Introduction: A second wave of SARS-CoV-2 infection spread across the UK in 2020 linked with emergence of the more transmissible B.1.1.7 variant . The emergence of new variants, particularly during relaxation of social distancing policies and implementation of mass vaccination, highlights the need for real-time integration of detailed patient clinical data alongside pathogen genomic data . We linked clinical data with viral genome sequence data to compare patients admitted during the first and second waves of SARS-CoV-2 infection .

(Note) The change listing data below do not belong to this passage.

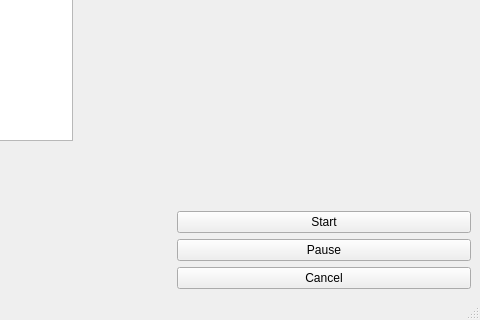
Old version of the form mainwindow.ui in the repository Mr-Youngxz/gameDemo; both pictures show x 460 to 940 and y 368 to 688 of the 940 by 688 pixel window.
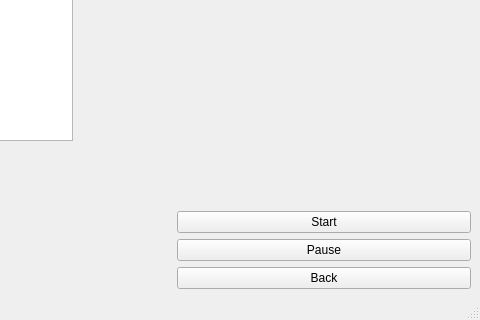
New version of the form.

```diff
--- a/mainwindow.ui
+++ b/mainwindow.ui
@@ -90,7 +90,7 @@
         <item>
          <widget class="QPushButton" name="cancel_btn">
           <property name="text">
-           <string>Cancel</string>
+           <string>Back</string>
           </property>
          </widget>
         </item>
```
Left out of the diff: 2 changed lines with no effect on the pictures.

Methods: Clinical, laboratory and demographic data from five electronic health record (EHR) systems was collected for all cases with a positive SARS-CoV-2 RNA test between March 13th 2020 and February 17th 2021 . SARS-CoV-2 viral sequencing was performed using Oxford Nanopore Technology . Descriptive data are presented comparing cases between waves, and between cases of B.1.1.7 and non-B.1.1.7 variants .

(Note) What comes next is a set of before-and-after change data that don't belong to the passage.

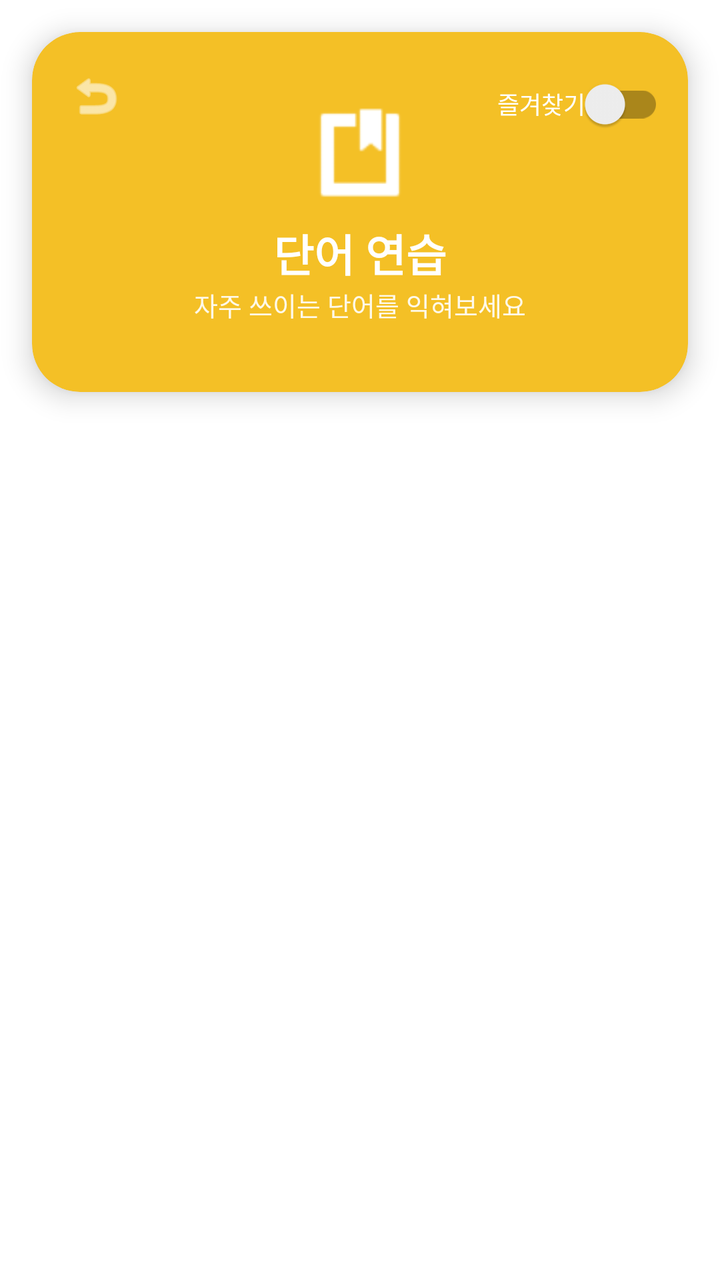
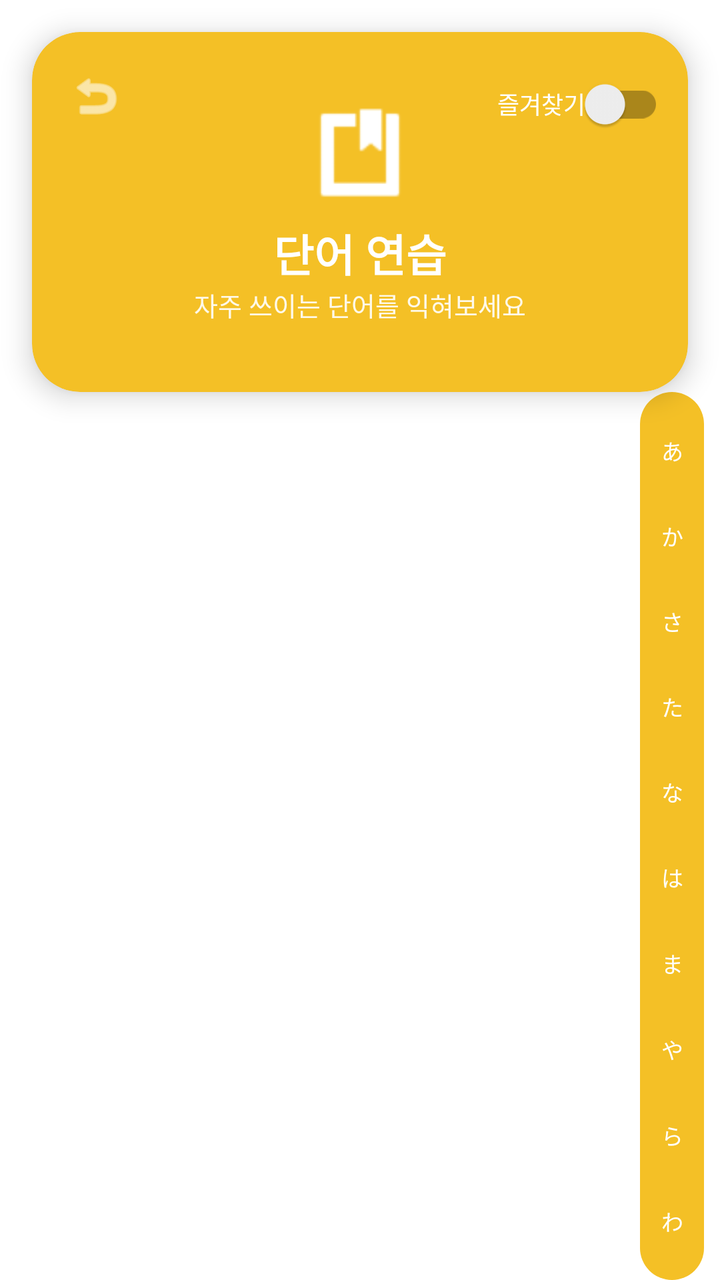

Before-and-after screenshots of an Android layout around one commit, followed by the original layout XML and the change that was made.
<!-- AndroidManifest.xml: application theme Theme.PikaBoka -->
<!-- res/layout/activity_vocab.xml -->
<?xml version="1.0" encoding="utf-8"?>
<androidx.constraintlayout.widget.ConstraintLayout
    xmlns:android="http://schemas.android.com/apk/res/android"
    xmlns:app="http://schemas.android.com/apk/res-auto"
    xmlns:tools="http://schemas.android.com/tools"
    android:id="@+id/rootLayout"
    android:layout_width="match_parent"
    android:layout_height="match_parent"
    android:background="@android:color/white"
    tools:context=".ui.vocab.VocabActivity">

    
    <com.google.android.material.card.MaterialCardView
        android:id="@+id/headerCard"
        android:layout_width="0dp"
        android:layout_height="180dp"
        android:layout_margin="16dp"
        app:cardCornerRadius="24dp"
        app:cardElevation="8dp"
        app:cardBackgroundColor="@color/feature_vocab"
        app:layout_constraintTop_toTopOf="parent"
        app:layout_constraintStart_toStartOf="parent"
        app:layout_constraintEnd_toEndOf="parent">

        
        <androidx.constraintlayout.widget.ConstraintLayout
            android:id="@+id/headerContent"
            android:layout_width="match_parent"
            android:layout_height="match_parent">

            
            <androidx.appcompat.widget.AppCompatImageView
                android:id="@+id/btnBack"
                android:layout_width="48dp"
                android:layout_height="48dp"
                android:layout_marginStart="8dp"
                android:layout_marginTop="8dp"
                android:background="?attr/selectableItemBackgroundBorderless"
                android:contentDescription="@string/nav_back"
                android:padding="10dp"
                android:importantForAccessibility="yes"
                app:srcCompat="@android:drawable/ic_menu_revert"
                app:tint="@android:color/white"
                app:layout_constraintTop_toTopOf="parent"
                app:layout_constraintStart_toStartOf="parent"/>

            
            <LinearLayout
                android:id="@+id/centerGroup"
                android:layout_width="wrap_content"
                android:layout_height="wrap_content"
                android:orientation="vertical"
                android:gravity="center"
                app:layout_constraintTop_toTopOf="parent"
                app:layout_constraintBottom_toBottomOf="parent"
                app:layout_constraintStart_toStartOf="parent"
                app:layout_constraintEnd_toEndOf="parent">

                <androidx.appcompat.widget.AppCompatImageView
                    android:layout_width="52dp"
                    android:layout_height="52dp"
                    app:srcCompat="@android:drawable/ic_input_get"
                    app:tint="@android:color/white"
                    android:contentDescription="@string/app_name"/>

                <TextView
                    android:id="@+id/tvHeaderTitle"
                    android:layout_width="wrap_content"
                    android:layout_height="wrap_content"
                    android:layout_marginTop="8dp"
                    android:text="단어 연습"
                    android:textSize="22sp"
                    android:textStyle="bold"
                    android:textColor="@android:color/white"
                    android:accessibilityHeading="true"/>

                <TextView
                    android:id="@+id/tvHeaderSub"
                    android:layout_width="wrap_content"
                    android:layout_height="wrap_content"
                    android:text="자주 쓰이는 단어를 익혀보세요"
                    android:textSize="13sp"
                    android:alpha="0.9"
                    android:textColor="@android:color/white"/>
            </LinearLayout>

            
            <androidx.appcompat.widget.SwitchCompat
                android:id="@+id/switchFavorites"
                android:layout_width="wrap_content"
                android:layout_height="wrap_content"
                android:layout_marginEnd="12dp"
                android:layout_marginTop="12dp"
                android:text="즐겨찾기"
                android:textSize="12sp"
                android:textColor="@android:color/white"
                app:layout_constraintTop_toTopOf="parent"
                app:layout_constraintEnd_toEndOf="parent"/>
        </androidx.constraintlayout.widget.ConstraintLayout>
    </com.google.android.material.card.MaterialCardView>

    
    <androidx.recyclerview.widget.RecyclerView
        android:id="@+id/rvWords"
        android:layout_width="0dp"
        android:layout_height="0dp"
        android:paddingHorizontal="12dp"
        android:clipToPadding="false"
        tools:listitem="@layout/item_word"
        app:layout_constraintTop_toBottomOf="@id/headerCard"
        app:layout_constraintBottom_toBottomOf="parent"
        app:layout_constraintStart_toStartOf="parent"
        app:layout_constraintEnd_toEndOf="parent"/>

</androidx.constraintlayout.widget.ConstraintLayout>
<!-- res/layout/item_word.xml (included above) -->
<?xml version="1.0" encoding="utf-8"?>
<com.google.android.material.card.MaterialCardView
    xmlns:android="http://schemas.android.com/apk/res/android"
    xmlns:app="http://schemas.android.com/apk/res-auto"
    android:layout_width="match_parent"
    android:layout_height="wrap_content"
    android:layout_marginHorizontal="8dp"
    android:layout_marginVertical="6dp"
    app:cardCornerRadius="16dp"
    app:cardElevation="2dp"
    android:foreground="?attr/selectableItemBackground">

    <LinearLayout
        android:layout_width="match_parent"
        android:layout_height="wrap_content"
        android:orientation="vertical"
        android:paddingHorizontal="14dp"
        android:paddingVertical="10dp">

        
        <LinearLayout
            android:layout_width="match_parent"
            android:layout_height="wrap_content"
            android:orientation="horizontal"
            android:gravity="center_vertical">

            
            <TextView
                android:id="@+id/tvJp"
                android:layout_width="0dp"
                android:layout_height="wrap_content"
                android:layout_weight="1"
                android:text="学校"
                android:textSize="18sp"
                android:textStyle="bold"
                android:textColor="@android:color/black"
                android:paddingEnd="10dp"/>

            
            <androidx.appcompat.widget.AppCompatImageView
                android:id="@+id/btnSpeak"
                android:layout_width="32dp"
                android:layout_height="32dp"
                android:padding="4dp"
                android:contentDescription="발음 듣기"
                android:background="?attr/selectableItemBackgroundBorderless"
                android:src="@android:drawable/ic_media_play"/>

            
            <androidx.appcompat.widget.AppCompatImageView
                android:id="@+id/btnFavorite"
                android:layout_width="32dp"
                android:layout_height="32dp"
                android:padding="4dp"
                android:contentDescription="즐겨찾기"
                android:background="?attr/selectableItemBackgroundBorderless"
                android:src="@drawable/ic_star_blanked"
                app:tint="@color/gray"/>
        </LinearLayout>

        
        <LinearLayout
            android:layout_width="match_parent"
            android:layout_height="wrap_content"
            android:orientation="horizontal"
            android:layout_marginTop="4dp">

            <TextView
                android:id="@+id/tvKana"
                android:layout_width="wrap_content"
                android:layout_height="wrap_content"
                android:text="がっこう"
                android:textSize="14sp"
                android:textColor="#666"/>

            <TextView
                android:id="@+id/tvMeaning"
                android:layout_width="wrap_content"
                android:layout_height="wrap_content"
                android:text="학교"
                android:textSize="14sp"
                android:textColor="#444"
                android:layout_marginStart="12dp"/>
        </LinearLayout>

    </LinearLayout>
</com.google.android.material.card.MaterialCardView>
<!-- resources referenced by this layout -->
<resources>
  <color name="feature_vocab">#F4C026</color>
  <color name="gray">#9E9E9E</color>
  <!-- drawable ic_star_blanked: png bitmap (drawable, 299 bytes) -->
  <string name="app_name">PikaBoka</string>
  <string name="nav_back">뒤로가기</string>
  <style name="Theme.PikaBoka" parent="Theme.MaterialComponents.Light.NoActionBar">
          
          <item name="colorPrimary">@color/toolbar_primary</item>
          <item name="colorPrimaryVariant">@color/toolbar_primary</item>
          <item name="colorSecondary">@color/toolbar_primary</item>
  
          
          <item name="android:forceDarkAllowed">false</item>
      </style>
  <color name="toolbar_primary">#6C63FF</color>
</resources>

<!-- the commit's change to res/layout/activity_vocab.xml (unified diff, before → after) -->
@@ -22,13 +22,10 @@
         app:layout_constraintStart_toStartOf="parent"
         app:layout_constraintEnd_toEndOf="parent">
 
-        
         <androidx.constraintlayout.widget.ConstraintLayout
-            android:id="@+id/headerContent"
             android:layout_width="match_parent"
             android:layout_height="match_parent">
 
-            
             <androidx.appcompat.widget.AppCompatImageView
                 android:id="@+id/btnBack"
                 android:layout_width="48dp"
@@ -38,15 +35,12 @@
                 android:background="?attr/selectableItemBackgroundBorderless"
                 android:contentDescription="@string/nav_back"
                 android:padding="10dp"
-                android:importantForAccessibility="yes"
                 app:srcCompat="@android:drawable/ic_menu_revert"
                 app:tint="@android:color/white"
                 app:layout_constraintTop_toTopOf="parent"
                 app:layout_constraintStart_toStartOf="parent"/>
 
-            
             <LinearLayout
-                android:id="@+id/centerGroup"
                 android:layout_width="wrap_content"
                 android:layout_height="wrap_content"
                 android:orientation="vertical"
@@ -60,22 +54,18 @@
                     android:layout_width="52dp"
                     android:layout_height="52dp"
                     app:srcCompat="@android:drawable/ic_input_get"
-                    app:tint="@android:color/white"
-                    android:contentDescription="@string/app_name"/>
+                    app:tint="@android:color/white"/>
 
                 <TextView
-                    android:id="@+id/tvHeaderTitle"
                     android:layout_width="wrap_content"
                     android:layout_height="wrap_content"
                     android:layout_marginTop="8dp"
                     android:text="단어 연습"
                     android:textSize="22sp"
                     android:textStyle="bold"
-                    android:textColor="@android:color/white"
-                    android:accessibilityHeading="true"/>
+                    android:textColor="@android:color/white"/>
 
                 <TextView
-                    android:id="@+id/tvHeaderSub"
                     android:layout_width="wrap_content"
                     android:layout_height="wrap_content"
                     android:text="자주 쓰이는 단어를 익혀보세요"
@@ -84,7 +74,6 @@
                     android:textColor="@android:color/white"/>
             </LinearLayout>
 
-            
             <androidx.appcompat.widget.SwitchCompat
                 android:id="@+id/switchFavorites"
                 android:layout_width="wrap_content"
@@ -105,12 +94,114 @@
         android:layout_width="0dp"
         android:layout_height="0dp"
         android:paddingHorizontal="12dp"
+        android:paddingBottom="12dp"
         android:clipToPadding="false"
         tools:listitem="@layout/item_word"
         app:layout_constraintTop_toBottomOf="@id/headerCard"
         app:layout_constraintBottom_toBottomOf="parent"
         app:layout_constraintStart_toStartOf="parent"
-        app:layout_constraintEnd_toEndOf="parent"/>
+        app:layout_constraintEnd_toStartOf="@id/kanaIndexBar"
+
+        android:scrollbars="vertical"
+        android:scrollbarDefaultDelayBeforeFade="1500"
+        android:scrollbarThumbVertical="@drawable/scrollbar"/>
+
+    
+    <LinearLayout
+        android:id="@+id/kanaIndexBar"
+        android:layout_width="32dp"
+        android:layout_height="0dp"
+        android:orientation="vertical"
+        android:gravity="center"
+        android:background="@drawable/bg_kana_index_bar"
+        android:paddingVertical="8dp"
+        android:paddingHorizontal="4dp"
+        android:layout_marginEnd="8dp"
+        app:layout_constraintTop_toTopOf="@id/rvWords"
+        app:layout_constraintBottom_toBottomOf="@id/rvWords"
+        app:layout_constraintEnd_toEndOf="parent">
+
+        
+        <TextView
+            android:id="@+id/indexA"
+            style="@style/KanaIndexItem"
+            android:text="あ"
+            android:textColor="@android:color/white"
+            android:textSize="11sp"
+            android:paddingVertical="2dp" />
+
+        <TextView
+            android:id="@+id/indexKa"
+            style="@style/KanaIndexItem"
+            android:text="か"
+            android:textColor="@android:color/white"
+            android:textSize="11sp"
+            android:paddingVertical="2dp" />
+
+        <TextView
+            android:id="@+id/indexSa"
+            style="@style/KanaIndexItem"
+            android:text="さ"
+            android:textColor="@android:color/white"
+            android:textSize="11sp"
+            android:paddingVertical="2dp" />
+
+        <TextView
+            android:id="@+id/indexTa"
+            style="@style/KanaIndexItem"
+            android:text="た"
+            android:textColor="@android:color/white"
+            android:textSize="11sp"
+            android:paddingVertical="2dp" />
+
+        <TextView
+            android:id="@+id/indexNa"
+            style="@style/KanaIndexItem"
+            android:text="な"
+            android:textColor="@android:color/white"
+            android:textSize="11sp"
+            android:paddingVertical="2dp" />
+
+        <TextView
+            android:id="@+id/indexHa"
+            style="@style/KanaIndexItem"
+            android:text="は"
+            android:textColor="@android:color/white"
+            android:textSize="11sp"
+            android:paddingVertical="2dp" />
+
+        <TextView
+            android:id="@+id/indexMa"
+            style="@style/KanaIndexItem"
+            android:text="ま"
+            android:textColor="@android:color/white"
+            android:textSize="11sp"
+            android:paddingVertical="2dp" />
+
+        <TextView
+            android:id="@+id/indexYa"
+            style="@style/KanaIndexItem"
+            android:text="や"
+            android:textColor="@android:color/white"
+            android:textSize="11sp"
+            android:paddingVertical="2dp" />
+
+        <TextView
+            android:id="@+id/indexRa"
+            style="@style/KanaIndexItem"
+            android:text="ら"
+            android:textColor="@android:color/white"
+            android:textSize="11sp"
+            android:paddingVertical="2dp" />
+
+        <TextView
+            android:id="@+id/indexWa"
+            style="@style/KanaIndexItem"
+            android:text="わ"
+            android:textColor="@android:color/white"
+            android:textSize="11sp"
+            android:paddingVertical="2dp" />
+    </LinearLayout>
 
 </androidx.constraintlayout.widget.ConstraintLayout>
 <!-- res/layout/item_word.xml (included above) -->
@@ -133,14 +224,12 @@
         android:paddingHorizontal="14dp"
         android:paddingVertical="10dp">
 
-        
         <LinearLayout
             android:layout_width="match_parent"
             android:layout_height="wrap_content"
             android:orientation="horizontal"
             android:gravity="center_vertical">
 
-            
             <TextView
                 android:id="@+id/tvJp"
                 android:layout_width="0dp"
@@ -150,9 +239,8 @@
                 android:textSize="18sp"
                 android:textStyle="bold"
                 android:textColor="@android:color/black"
-                android:paddingEnd="10dp"/>
-
-            
+                android:paddingEnd="10dp" />
+
             <androidx.appcompat.widget.AppCompatImageView
                 android:id="@+id/btnSpeak"
                 android:layout_width="32dp"
@@ -160,9 +248,8 @@
                 android:padding="4dp"
                 android:contentDescription="발음 듣기"
                 android:background="?attr/selectableItemBackgroundBorderless"
-                android:src="@android:drawable/ic_media_play"/>
-
-            
+                android:src="@android:drawable/ic_media_play" />
+
             <androidx.appcompat.widget.AppCompatImageView
                 android:id="@+id/btnFavorite"
                 android:layout_width="32dp"
@@ -171,10 +258,9 @@
                 android:contentDescription="즐겨찾기"
                 android:background="?attr/selectableItemBackgroundBorderless"
                 android:src="@drawable/ic_star_blanked"
-                app:tint="@color/gray"/>
+                app:tint="@color/gray" />
         </LinearLayout>
 
-        
         <LinearLayout
             android:layout_width="match_parent"
             android:layout_height="wrap_content"
@@ -187,7 +273,7 @@
                 android:layout_height="wrap_content"
                 android:text="がっこう"
                 android:textSize="14sp"
-                android:textColor="#666"/>
+                android:textColor="#666" />
 
             <TextView
                 android:id="@+id/tvMeaning"
@@ -196,8 +282,16 @@
                 android:text="학교"
                 android:textSize="14sp"
                 android:textColor="#444"
-                android:layout_marginStart="12dp"/>
+                android:layout_marginStart="12dp" />
         </LinearLayout>
 
+        <TextView
+            android:id="@+id/tvRomaji"
+            android:layout_width="wrap_content"
+            android:layout_height="wrap_content"
+            android:text="gakkou"
+            android:textSize="13sp"
+            android:textColor="#888"
+            android:layout_marginTop="2dp" />
     </LinearLayout>
 </com.google.android.material.card.MaterialCardView>
<!-- resource entries referenced after the edit -->
@@ -2,9 +2,38 @@
 <resources>
   <color name="feature_vocab">#F4C026</color>
   <color name="gray">#9E9E9E</color>
+  <!-- drawable bg_kana_index_bar (drawable) -->
+  <?xml version="1.0" encoding="utf-8"?>
+  <shape xmlns:android="http://schemas.android.com/apk/res/android"
+      android:shape="rectangle">
+      <corners android:radius="16dp" />
+      <solid android:color="@color/feature_vocab" />
+      <padding
+          android:left="4dp"
+          android:top="4dp"
+          android:right="4dp"
+          android:bottom="4dp" />
+  </shape>
   <!-- drawable ic_star_blanked: png bitmap (drawable, 299 bytes) -->
-  <string name="app_name">PikaBoka</string>
+  <!-- drawable scrollbar (drawable) -->
+  <?xml version="1.0" encoding="utf-8"?>
+  <shape xmlns:android="http://schemas.android.com/apk/res/android"
+      android:shape="rectangle">
+      <size android:width="10dp" android:height="40dp"/>
+      <corners android:radius="999dp" />
+      <solid android:color="@color/feature_vocab" />
+  </shape>
   <string name="nav_back">뒤로가기</string>
+  <style name="KanaIndexItem">
+          <item name="android:layout_width">match_parent</item>
+          <item name="android:layout_height">0dp</item>
+          <item name="android:layout_weight">1</item>
+          <item name="android:gravity">center</item>
+          <item name="android:textSize">12sp</item>
+          <item name="android:textColor">#888888</item>
+          <item name="android:clickable">true</item>
+          <item name="android:foreground">?attr/selectableItemBackgroundBorderless</item>
+      </style>
   <style name="Theme.PikaBoka" parent="Theme.MaterialComponents.Light.NoActionBar">
           
           <item name="colorPrimary">@color/toolbar_primary</item>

Results: There were 5810 SARS-CoV-2 RNA positive cases comprising inpatients (n=2341), healthcare workers (n=1549), outpatients (n=874), emergency department (ED) attenders not subsequently admitted (n=532), inter-hospital transfers (n=281) and nosocomial cases (n=233). There were two dominant waves of admissions starting from around March 13th and October 20th, both with a temporally aligned rise in nosocomial cases (n=96 in wave one, n=137 in wave two). 1470 SARS-CoV-2 isolates were successfully sequenced, including 216/838 (26 %) admitted cases from wave one , 472/1503 (31 %) admitted cases in wave two and 121/233 (52 %) nosocomial cases . 400/472 (85 %) of sequenced isolates from admitted cases in wave two were the B.1.1.7 variant . The first B.1.1.7 variant was identified on 15th November 2020 and increased rapidly to comprise almost all sequenced isolates in January 2021 (n=600/617 , 97 %). Females made up a larger proportion of admitted cases in wave two (47.2% vs 41.8%, p=0.012), and in those infected with the B.1.1.7 variant compared to non-B.1.1.7 variants (48.0% vs 41.8%, p=0.042). A diagnosis of frailty was less common in wave two (11.5% v 22.8%, p <0.001) and in the group infected with B.1.1.7 (14.5% v 22.4%, p=0.001). There was no difference in severity on admission between waves, as measured by hypoxia at admission (wave one : 64.3% vs wave two : 65.6%, p=0.658). However, a higher proportion of cases infected with the B.1.1.7 variant were hypoxic on admission compared to other variants (70.0% vs 62.5%, p=0.029).
Conclusions: Automated EHR data extraction linked with SARS-CoV-2 genome sequence data provides valuable insight into the evolving characteristics of cases admitted to hospital with COVID-19 . The proportion of cases with hypoxia on admission was greater in those infected with the B.1.1.7 variant, which supports evidence the B.1.1.7 variant is associated with more severe disease . The number of nosocomial cases was similar in both waves despite introduction of many infection control interventions before wave two, an observation requiring further investigation.